**Work required**
Scan the data beneath this task and copy each line that includes "UserHeader".

**Provided information**

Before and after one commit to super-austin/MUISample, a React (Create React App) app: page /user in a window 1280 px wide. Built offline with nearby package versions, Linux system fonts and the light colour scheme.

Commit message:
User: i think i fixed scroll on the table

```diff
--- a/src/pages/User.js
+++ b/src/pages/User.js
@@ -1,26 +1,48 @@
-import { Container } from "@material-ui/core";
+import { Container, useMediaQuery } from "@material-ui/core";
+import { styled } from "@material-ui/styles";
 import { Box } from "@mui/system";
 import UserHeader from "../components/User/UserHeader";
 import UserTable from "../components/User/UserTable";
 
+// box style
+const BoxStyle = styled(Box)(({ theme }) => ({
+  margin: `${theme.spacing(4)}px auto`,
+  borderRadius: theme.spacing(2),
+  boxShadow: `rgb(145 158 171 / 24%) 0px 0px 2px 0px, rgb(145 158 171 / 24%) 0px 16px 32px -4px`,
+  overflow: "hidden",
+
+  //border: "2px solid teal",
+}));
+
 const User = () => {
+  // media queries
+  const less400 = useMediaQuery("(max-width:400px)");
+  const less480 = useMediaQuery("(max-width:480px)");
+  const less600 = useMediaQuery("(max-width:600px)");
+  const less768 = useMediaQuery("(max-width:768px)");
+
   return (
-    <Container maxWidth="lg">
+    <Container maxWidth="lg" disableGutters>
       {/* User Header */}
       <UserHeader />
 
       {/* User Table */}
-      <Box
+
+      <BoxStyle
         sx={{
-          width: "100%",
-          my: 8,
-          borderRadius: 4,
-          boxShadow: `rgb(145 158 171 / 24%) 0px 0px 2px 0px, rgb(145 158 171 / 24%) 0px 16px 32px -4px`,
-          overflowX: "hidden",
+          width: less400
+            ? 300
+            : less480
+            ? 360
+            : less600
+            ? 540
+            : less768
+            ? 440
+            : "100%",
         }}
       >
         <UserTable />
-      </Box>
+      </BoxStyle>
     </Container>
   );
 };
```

**Task result**
 import UserHeader from "../components/User/UserHeader";
       <UserHeader />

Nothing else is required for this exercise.